# DIRECTIONS
Leave the pictures out, and print everything else in the records exactly.

# DATA IN THIS EXERCISE
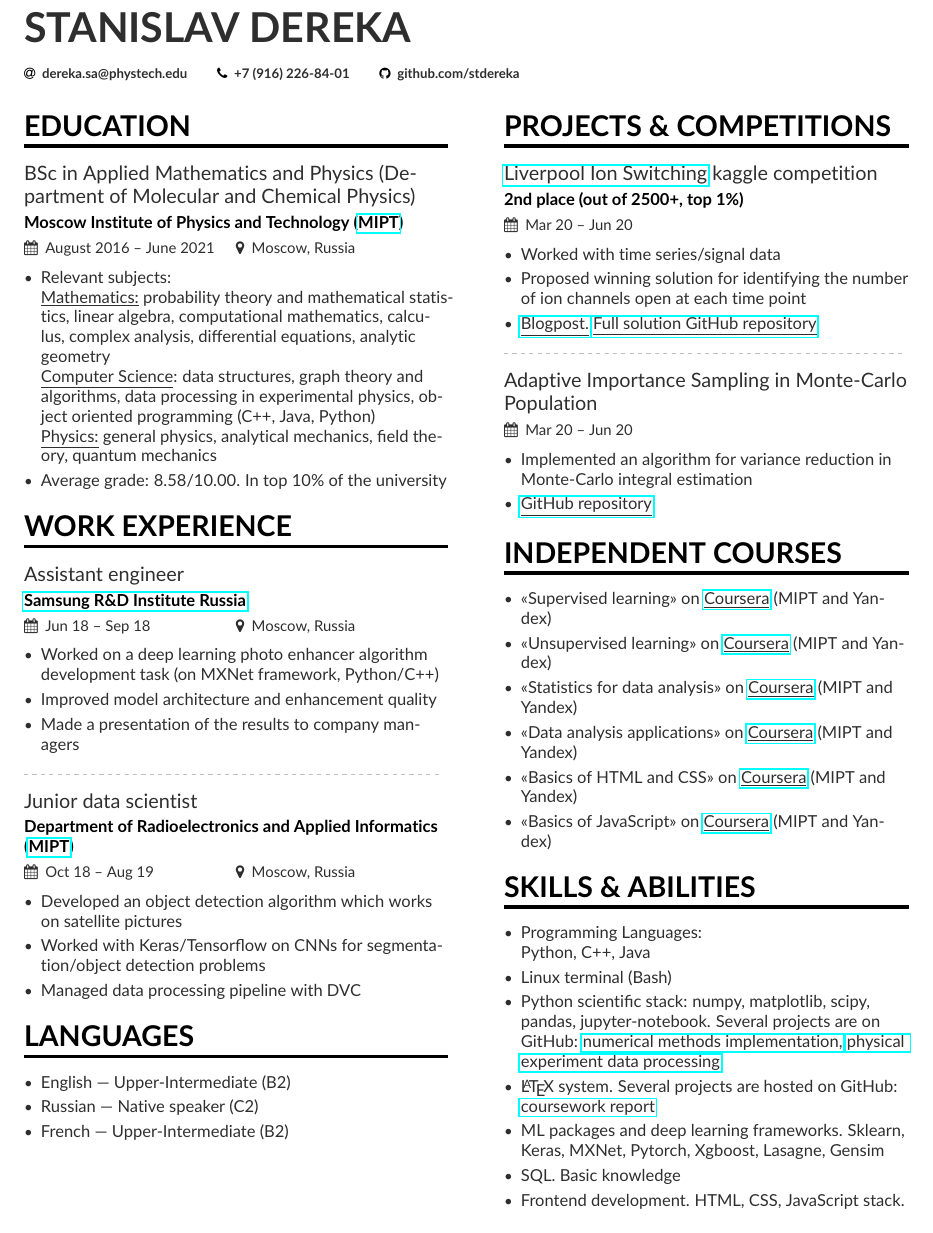
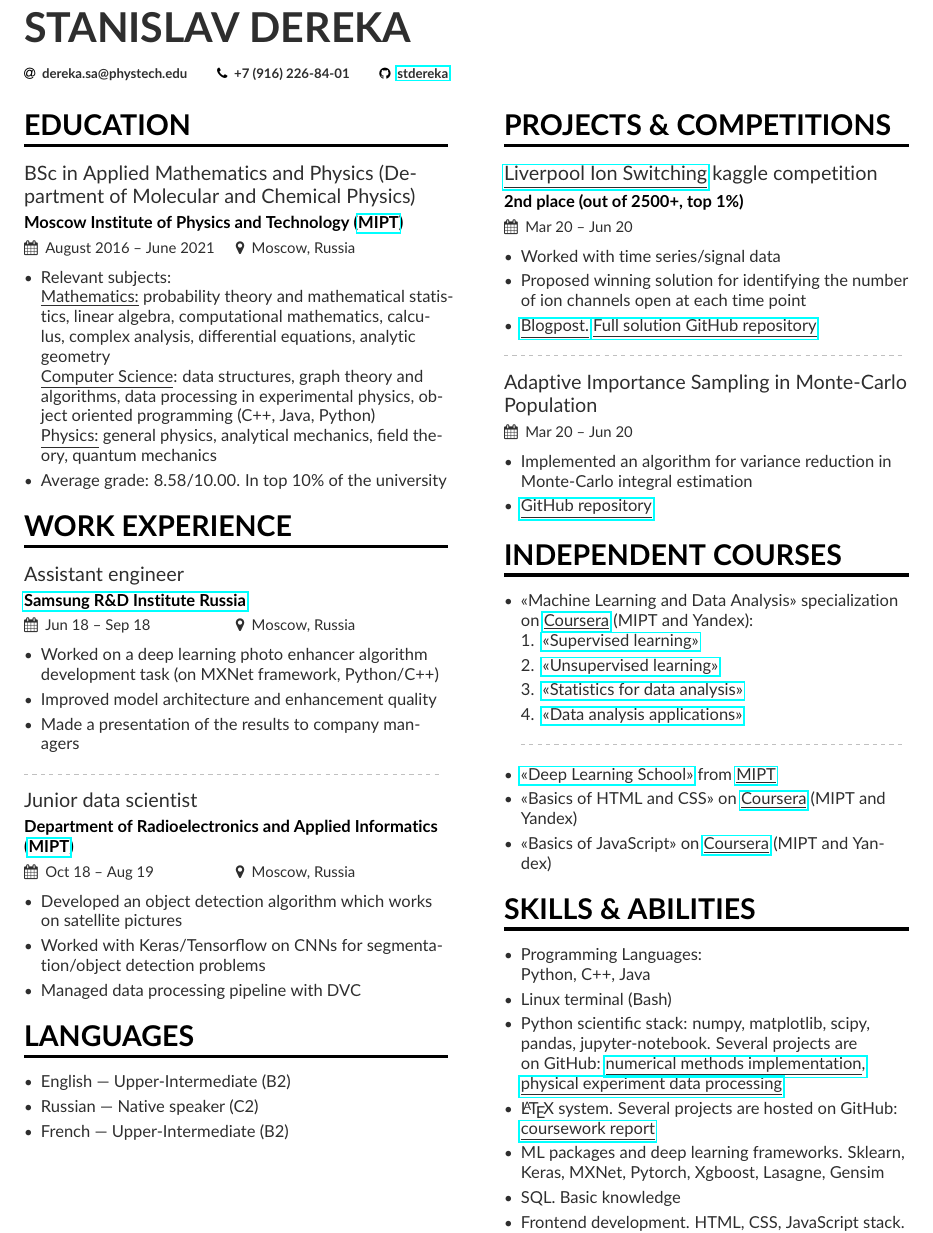
Before and after one commit to stdereka/curriculum-vitae, a LaTeX CV (two_column_cv_en/mmayer.tex, which reads two_column_cv_en/page1sidebar.tex): part of the page, cut so that both start at the same text. Compiled offline with pdfLaTeX.

Commit message:
Update layout

```diff
--- a/two_column_cv_en/mmayer.tex
+++ b/two_column_cv_en/mmayer.tex
@@ -75,7 +75,7 @@
 %  \homepage{marissamayr.tumblr.com/}
 %  \twitter{@marissamayer}
   %\linkedin{linkedin.com/in/rishabh-jain-1605b6116/}
-   \github{github.com/stdereka} % I'm just making this up though.
+   \github{\href{https::/github.com/stdereka}{stdereka}} % I'm just making this up though.
 %   \orcid{orcid.org/0000-0000-0000-0000} % Obviously making this up too. If you want to use this field (and also other academicons symbols), add "academicons" option to \documentclass{altacv}
 }
 
--- a/two_column_cv_en/page1sidebar.tex
+++ b/two_column_cv_en/page1sidebar.tex
@@ -2,7 +2,7 @@
 
 \cvsection{Projects \& competitions}
 
-\cvevent{\href{https://www.kaggle.com/c/liverpool-ion-switching}{Liverpool Ion Switching} kaggle competition}{{2nd place (out of 2500+, top 1\%)}}{Mar 20 -- Jun 20}{}
+\cvevent{\href{https://www.kaggle.com/c/liverpool-ion-switching}{\underline{Liverpool Ion Switching}} kaggle competition}{{2nd place (out of 2500+, top 1\%)}}{Mar 20 -- Jun 20}{}
 \begin{itemize}
 	\item Worked with time series/signal data
 	\item Proposed winning solution for identifying the number of ion channels open at each time point
@@ -18,17 +18,23 @@
 \end{itemize}
 
 \cvsection{Independent courses}
+
 \begin{itemize}
-	\item <<Supervised learning>> on \href{https://www.coursera.org/learn/supervised-learning?specialization=machine-learning-data-analysis}{\underline{Coursera}} (MIPT and Yandex)
-	\item <<Unsupervised learning>> on \href{https://www.coursera.org/learn/unsupervised-learning?specialization=machine-learning-data-analysis}{\underline{Coursera}} (MIPT and Yandex)
-	\item <<Statistics for data analysis>> on
-	\href{https://www.coursera.org/learn/stats-for-data-analysis/}{\underline{Coursera}} (MIPT and Yandex)
-	\item <<Data analysis applications>> on
-	\href{https://www.coursera.org/learn/data-analysis-applications}{\underline{Coursera}} (MIPT and Yandex)
-	\item <<Basics of HTML and CSS>> on \href{https://www.coursera.org/learn/snovy-html-i-css?specialization=razrabotka-interfeysov}{\underline{Coursera}} (MIPT and Yandex)
-	\item <<Basics of JavaScript>> on \href{https://www.coursera.org/learn/javascript-osnovy-i-funktsii}{\underline{Coursera}} (MIPT and Yandex)
-%\smallskip
+\item <<Machine Learning and Data Analysis>> specialization on \href{https://www.coursera.org/specializations/machine-learning-data-analysis?}{\underline{Coursera}} (MIPT and Yandex):
+\begin{enumerate}
+	\item \href{https://www.coursera.org/learn/supervised-learning?specialization=machine-learning-data-analysis}{<<Supervised learning>>}
+	\item \href{https://www.coursera.org/learn/unsupervised-learning?specialization=machine-learning-data-analysis}{<<Unsupervised learning>>}
+	\item \href{https://www.coursera.org/learn/stats-for-data-analysis/}{<<Statistics for data analysis>>}
+	\item \href{https://www.coursera.org/learn/data-analysis-applications/}{<<Data analysis applications>>}
+	%\smallskip
+\end{enumerate}
+\divider
+\item \href{https://en.dlschool.org/}{<<Deep Learning School>>} from \href{https::/mipt.ru/en}{\underline{MIPT}}
+\item <<Basics of HTML and CSS>> on \href{https://www.coursera.org/learn/snovy-html-i-css?specialization=razrabotka-interfeysov}{\underline{Coursera}} (MIPT and Yandex)
+\item <<Basics of JavaScript>> on \href{https://www.coursera.org/learn/javascript-osnovy-i-funktsii}{\underline{Coursera}} (MIPT and Yandex)
+
 \end{itemize}
+
 
 
 \cvsection{Skills \& Abilities}
@@ -38,8 +44,8 @@
 	\item Linux terminal (Bash)
 %	\item Basic routine chemical methods: titration, pH measurement; electrical signal observing methods (CRO/DSO).
 	\item Python scientific stack:
-	numpy, matplotlib, scipy, pandas, jupyter-notebook. Several projects are on GitHub: \href{https://github.com/stdereka/calc\_math\_hometask}{numerical methods implementation,} \href{https://github.com/stdereka/PRM\_MIPT}{physical experiment data processing}
-	\item \LaTeX~system. Several projects are hosted on GitHub: \href{https://github.com/stdereka/yavor\_curse}{coursework report}
+	numpy, matplotlib, scipy, pandas, jupyter-notebook. Several projects are on GitHub: \href{https://github.com/stdereka/calc\_math\_hometask}{\underline{numerical methods implementation},} \href{https://github.com/stdereka/PRM\_MIPT}{\underline{physical experiment data processing}}
+	\item \LaTeX~system. Several projects are hosted on GitHub: \href{https://github.com/stdereka/yavor\_curse}{\underline{coursework report}}
 	\item ML packages and deep learning frameworks. Sklearn, Keras, MXNet, Pytorch, Xgboost, Lasagne,
 	Gensim
 	\item SQL. Basic knowledge
```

# TASK RESULT
Before and after one commit to stdereka/curriculum-vitae, a LaTeX CV (two_column_cv_en/mmayer.tex, which reads two_column_cv_en/page1sidebar.tex): part of the page, cut so that both start at the same text. Compiled offline with pdfLaTeX.

Commit message:
Update layout

```diff
--- a/two_column_cv_en/mmayer.tex
+++ b/two_column_cv_en/mmayer.tex
@@ -75,7 +75,7 @@
 %  \homepage{marissamayr.tumblr.com/}
 %  \twitter{@marissamayer}
   %\linkedin{linkedin.com/in/rishabh-jain-1605b6116/}
-   \github{github.com/stdereka} % I'm just making this up though.
+   \github{\href{https::/github.com/stdereka}{stdereka}} % I'm just making this up though.
 %   \orcid{orcid.org/0000-0000-0000-0000} % Obviously making this up too. If you want to use this field (and also other academicons symbols), add "academicons" option to \documentclass{altacv}
 }
 
--- a/two_column_cv_en/page1sidebar.tex
+++ b/two_column_cv_en/page1sidebar.tex
@@ -2,7 +2,7 @@
 
 \cvsection{Projects \& competitions}
 
-\cvevent{\href{https://www.kaggle.com/c/liverpool-ion-switching}{Liverpool Ion Switching} kaggle competition}{{2nd place (out of 2500+, top 1\%)}}{Mar 20 -- Jun 20}{}
+\cvevent{\href{https://www.kaggle.com/c/liverpool-ion-switching}{\underline{Liverpool Ion Switching}} kaggle competition}{{2nd place (out of 2500+, top 1\%)}}{Mar 20 -- Jun 20}{}
 \begin{itemize}
 	\item Worked with time series/signal data
 	\item Proposed winning solution for identifying the number of ion channels open at each time point
@@ -18,17 +18,23 @@
 \end{itemize}
 
 \cvsection{Independent courses}
+
 \begin{itemize}
-	\item <<Supervised learning>> on \href{https://www.coursera.org/learn/supervised-learning?specialization=machine-learning-data-analysis}{\underline{Coursera}} (MIPT and Yandex)
-	\item <<Unsupervised learning>> on \href{https://www.coursera.org/learn/unsupervised-learning?specialization=machine-learning-data-analysis}{\underline{Coursera}} (MIPT and Yandex)
-	\item <<Statistics for data analysis>> on
-	\href{https://www.coursera.org/learn/stats-for-data-analysis/}{\underline{Coursera}} (MIPT and Yandex)
-	\item <<Data analysis applications>> on
-	\href{https://www.coursera.org/learn/data-analysis-applications}{\underline{Coursera}} (MIPT and Yandex)
-	\item <<Basics of HTML and CSS>> on \href{https://www.coursera.org/learn/snovy-html-i-css?specialization=razrabotka-interfeysov}{\underline{Coursera}} (MIPT and Yandex)
-	\item <<Basics of JavaScript>> on \href{https://www.coursera.org/learn/javascript-osnovy-i-funktsii}{\underline{Coursera}} (MIPT and Yandex)
-%\smallskip
+\item <<Machine Learning and Data Analysis>> specialization on \href{https://www.coursera.org/specializations/machine-learning-data-analysis?}{\underline{Coursera}} (MIPT and Yandex):
+\begin{enumerate}
+	\item \href{https://www.coursera.org/learn/supervised-learning?specialization=machine-learning-data-analysis}{<<Supervised learning>>}
+	\item \href{https://www.coursera.org/learn/unsupervised-learning?specialization=machine-learning-data-analysis}{<<Unsupervised learning>>}
+	\item \href{https://www.coursera.org/learn/stats-for-data-analysis/}{<<Statistics for data analysis>>}
+	\item \href{https://www.coursera.org/learn/data-analysis-applications/}{<<Data analysis applications>>}
+	%\smallskip
+\end{enumerate}
+\divider
+\item \href{https://en.dlschool.org/}{<<Deep Learning School>>} from \href{https::/mipt.ru/en}{\underline{MIPT}}
+\item <<Basics of HTML and CSS>> on \href{https://www.coursera.org/learn/snovy-html-i-css?specialization=razrabotka-interfeysov}{\underline{Coursera}} (MIPT and Yandex)
+\item <<Basics of JavaScript>> on \href{https://www.coursera.org/learn/javascript-osnovy-i-funktsii}{\underline{Coursera}} (MIPT and Yandex)
+
 \end{itemize}
+
 
 
 \cvsection{Skills \& Abilities}
@@ -38,8 +44,8 @@
 	\item Linux terminal (Bash)
 %	\item Basic routine chemical methods: titration, pH measurement; electrical signal observing methods (CRO/DSO).
 	\item Python scientific stack:
-	numpy, matplotlib, scipy, pandas, jupyter-notebook. Several projects are on GitHub: \href{https://github.com/stdereka/calc\_math\_hometask}{numerical methods implementation,} \href{https://github.com/stdereka/PRM\_MIPT}{physical experiment data processing}
-	\item \LaTeX~system. Several projects are hosted on GitHub: \href{https://github.com/stdereka/yavor\_curse}{coursework report}
+	numpy, matplotlib, scipy, pandas, jupyter-notebook. Several projects are on GitHub: \href{https://github.com/stdereka/calc\_math\_hometask}{\underline{numerical methods implementation},} \href{https://github.com/stdereka/PRM\_MIPT}{\underline{physical experiment data processing}}
+	\item \LaTeX~system. Several projects are hosted on GitHub: \href{https://github.com/stdereka/yavor\_curse}{\underline{coursework report}}
 	\item ML packages and deep learning frameworks. Sklearn, Keras, MXNet, Pytorch, Xgboost, Lasagne,
 	Gensim
 	\item SQL. Basic knowledge
```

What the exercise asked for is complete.